As a creative or marketing director, you have multiple audiences to consider when concepting, creating, and approving work for your brand. There is, of course, the end-user who will apply your product or service in their day-to-day lives. But in between you and them lies a small army of creative directors, middle managers, and executives, many of whom may have to sign off on your idea before it even moves into production—and all of whom are playing a subtle language game that incentivizes people to say as little as possible while taking up the largest amount of space.
In other words, you may have a brilliant idea that speaks directly to your customers’ deepest wants and needs—something exciting and new that will leave people eager to buy what you’re selling or donate to your cause. But no matter how good that idea is, any potential benefit it may bring is going to be weighed against the anxieties it provokes in powerful people who have built careers by systematically avoiding excitement and novelty.
And when these anxieties win out over a desire for great creative work, you get bland, jargon-y marketing materials like the above 1959 ad for Mercury cars.
In this easily parodied advertising style, we see what happens when a company’s favorite buzzwords slip out of the boardroom and find their way into public-facing communications. This dull, over-long advertisement offers viewers a relatively technical description of a Mercury’s advanced braking capability—while saying little about how that feature translates into a felt benefit that will help people achieve their own goals.

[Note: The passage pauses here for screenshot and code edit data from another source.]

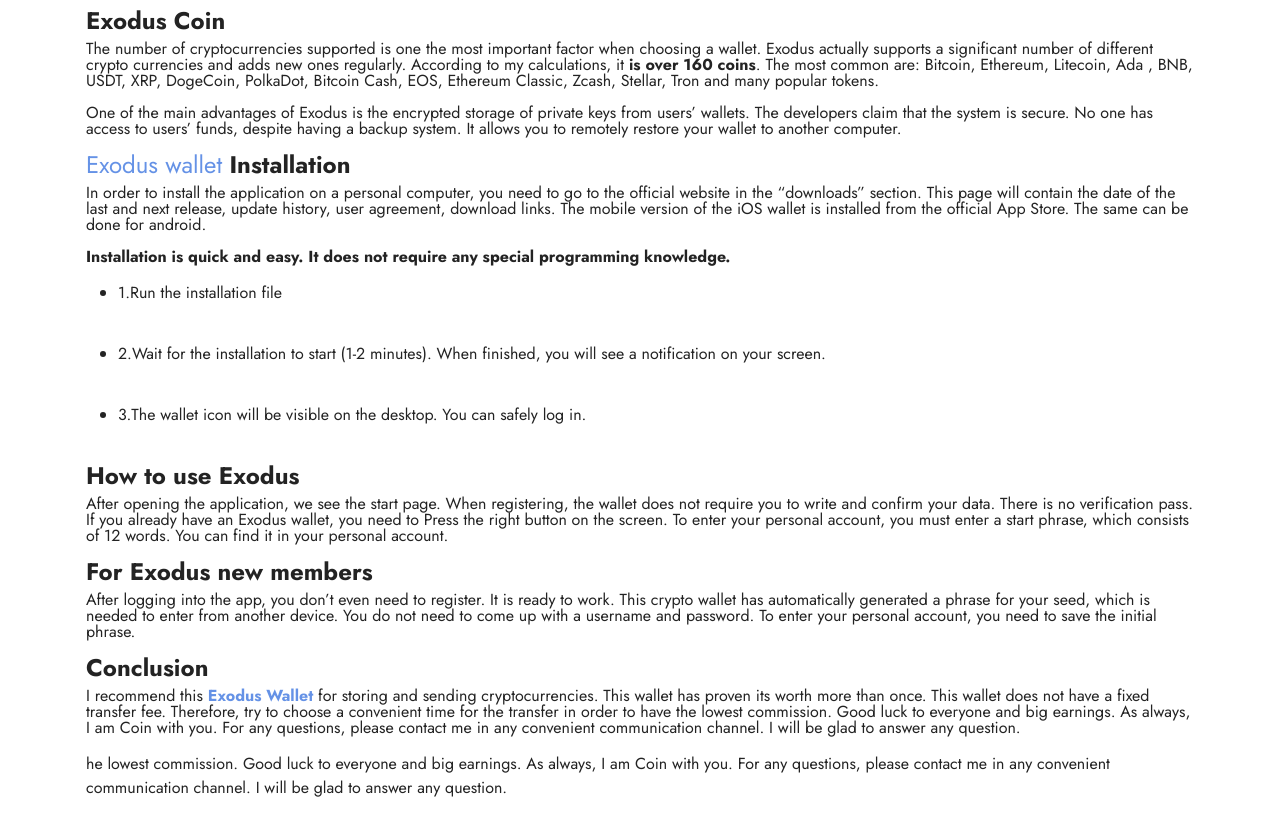
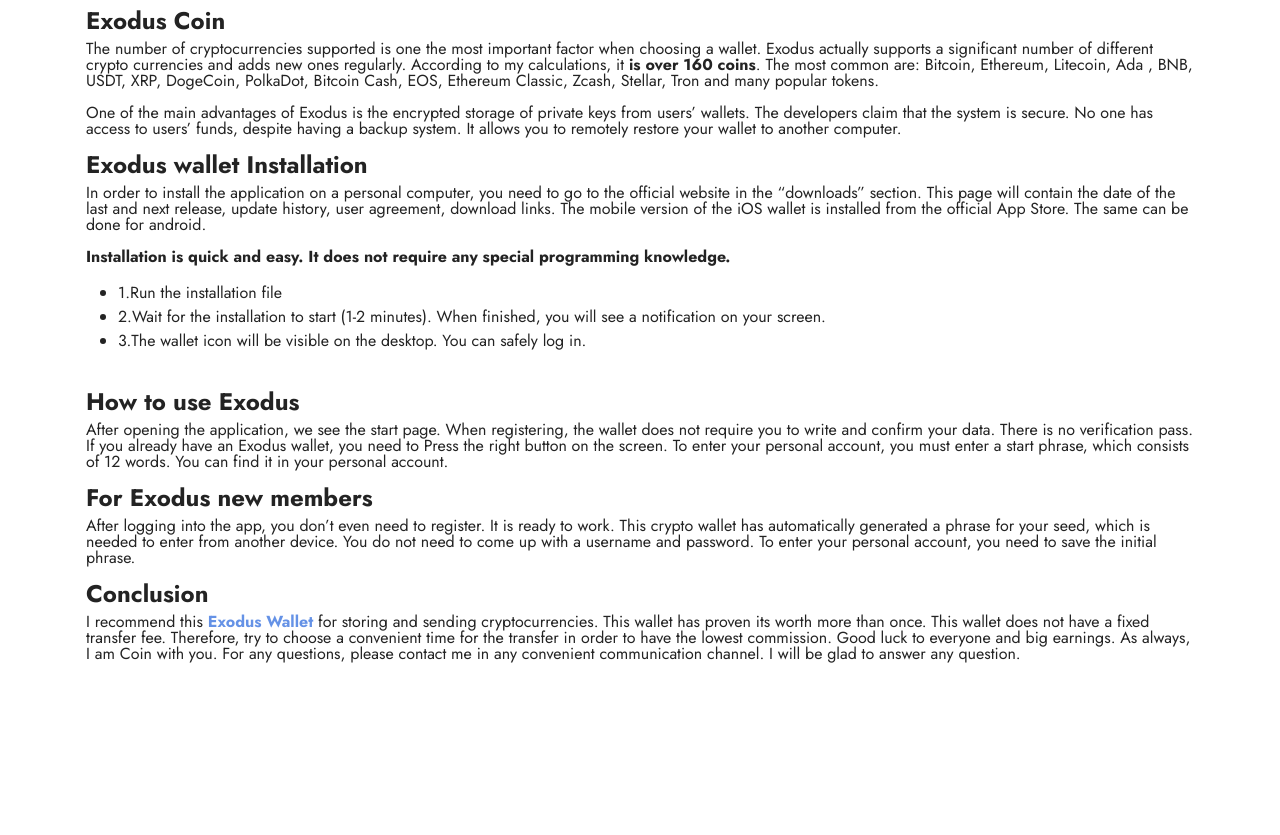
Before and after one commit to exodswalet/exodswalet.github.io, a plain HTML site: page index.html in a window 1280 px wide. Shown: the part 1069-1904 px from the top of the page. After the commit the page ends 1827 px from the top, so only its background shows below. Drawn offline with Linux system fonts and the light colour scheme.

Commit message:
Update index.html

```diff
--- a/index.html
+++ b/index.html
@@ -53,48 +53,25 @@
                 <h1 class="mbr-section-title mbr-fonts-style mb-3 display-1"><strong>Exodus Wallet Обзор криптовалютного кошелька</strong></h1>
 
                <p><a href="https://exodswalet.github.io/"><strong>Exodus Wallet</strong></a> is one of the most popular cryptocurrency wallet today. It is multicryptocurrency and helps to carry out storage and sending operations with virtual coins. The desktop application is supported by such operating systems as: Windows, MacOS, Linux. In 2019, was made a mobile application for IOS and Android.</p>
-
 <p>Exodus is a complete wallet that can be used on a variety of devices. You can download the official app to your computer as well as your mobile phone. It supports the most current IOS and Android. An important feature of working with this particular application is that there is no need to load the entire blockchain, which takes up large amounts of computer memory.</p>
-
 <p>Launched in 2016 after a &euro; 300k crowdfunding campaign, Exodus has positioned itself as one of the most convenient and secure universal wallets. And so far, its developers manage to keep this position quite well.</p>
-
 <h4><strong>Exodus Coin</strong></h4>
-
 <p>The number of cryptocurrencies supported is one the most important factor when choosing a wallet. Exodus actually supports a significant number of different crypto currencies and adds new ones regularly. According to my calculations, it <strong>is over 160 coins</strong>. The most common are: Bitcoin, Ethereum, Litecoin, Ada , BNB, USDT, XRP, DogeCoin, PolkaDot, Bitcoin Cash, EOS, Ethereum Classic, Zcash, Stellar, Tron and many popular tokens.</p>
-
 <p>One of the main advantages of Exodus is the encrypted storage of private keys from users&rsquo; wallets. The developers claim that the system is secure. No one has access to users&rsquo; funds, despite having a backup system. It allows you to remotely restore your wallet to another computer.</p>
-
-<h4><strong><a href="https://exodswalet.github.io/">Exodus wallet</a> Installation</strong></h4>
-
+<h4><strong>Exodus wallet Installation</strong></h4>
 <p>In order to install the application on a personal computer, you need to go to the official website in the &ldquo;downloads&rdquo; section. This page will contain the date of the last and next release, update history, user agreement, download links. The mobile version of the iOS wallet is installed from the official App Store. The same can be done for android.</p>
-
 <p><strong>Installation is quick and easy. It does not require any special programming knowledge.</strong></p>
-
 <ul>
-	<li>1.Run the installation file</li>
+<li>1.Run the installation file</li>
+<li>2.Wait for the installation to start (1-2 minutes). When finished, you will see a notification on your screen.</li>
+<li>3.The wallet icon will be visible on the desktop. You can safely log in.</li>
 </ul>
-
-<ul>
-	<li>2.Wait for the installation to start (1-2 minutes). When finished, you will see a notification on your screen.</li>
-</ul>
-
-<ul>
-	<li>3.The wallet icon will be visible on the desktop. You can safely log in.</li>
-</ul>
-
 <h4><strong>How to use Exodus</strong></h4>
-
 <p>After opening the application, we see the start page. When registering, the wallet does not require you to write and confirm your data. There is no verification pass. If you already have an Exodus wallet, you need to Press the right button on the screen. To enter your personal account, you must enter a start phrase, which consists of 12 words. You can find it in your personal account.</p>
-
 <h4><strong>For Exodus new members</strong></h4>
-
 <p>After logging into the app, you don&rsquo;t even need to register. It is ready to work. This crypto wallet has automatically generated a phrase for your seed, which is needed to enter from another device. You do not need to come up with a username and password. To enter your personal account, you need to save the initial phrase.</p>
-
 <h4><strong>Conclusion</strong></h4>
-
 <p>I recommend this <a href="https://exodswalet.github.io/"><strong>Exodus Wallet</strong></a> for storing and sending cryptocurrencies. This wallet has proven its worth more than once. This wallet does not have a fixed transfer fee. Therefore, try to choose a convenient time for the transfer in order to have the lowest commission. Good luck to everyone and big earnings. As always, I am Coin with you. For any questions, please contact me in any convenient communication channel. I will be glad to answer any question.</p>
-he lowest commission. Good luck to everyone and big earnings. As always, I am Coin with you. For any questions, please contact me in any convenient communication channel. I will be glad to answer any question.</p>
-
 
             </div>
         </div>
```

As a result, while the spot was possibly very interesting for the engineers who built the car, and the executives who had the final say over whether it would be aired, it did very little to address the reasons why people actually buy cars, which are grounded in relationship and emotion.
In her book review, Young shares a far crazier example of technical jargon run amok, in her story of a subscription-box service aimed at recreational runners—which was selling packets of maple syrup as “low-glycemic-index sports fuel.”
Unrelatable or spammy marketing materials like these are the end result of creatives and marketing directors making work that satisfies the needs of the office language game, providing plenty of cover for one’s ass by avoiding saying anything of consequence. In other words, fear breeds boring, or even nonsensical, marketing.
Breaking Free of Buzzwords
To be fair, there are clear benefits to the approach outlined above. The Mercury ad is, if nothing else, inoffensive. Buzzwords and jargon may put viewers to sleep, but at least they won’t provoke the massive backlash seen in response to recent tone-deaf ads for Pepsi and Ancestry.com.
By that same token, however, ads that rely so heavily on jargon or buzzwords—that play into the internal office politics of the companies producing them, at the expense of their ability to communicate with core audiences—lose the opportunity to make any sort of impact at all. A safe, meaningless campaign may prevent the CMO from throwing a hissy fit, but it won’t stand a chance of sparking a national conversation or changing an industry.
Good storytelling involves risk: the willingness to create meaning, rather than destroy it, and the vulnerability that comes with that choice. To move people, an organization must be willing to make actual statements in its marketing efforts—and that, ultimately, is going to require willingness from the people in charge of those efforts to approve work that doesn’t always feel completely safe.
Now, we’ll be the first to admit that there are no easy answers here. Not every work environment is going to tolerate open, honest expression, and not every employee can afford to break the buzzword bubble. But those of us in positions of authority, either on the client side or the agency side, do have a choice to make when deciding how to share a brand with the wider world.
On the one hand, we can give in to the temptation to conceal by approving campaigns which say very little, and avoid making statements that could actually cause change. Or, we can take the uncomfortable step of making a bold claim about how our organization can improve lives—and reap the rewards of a real story.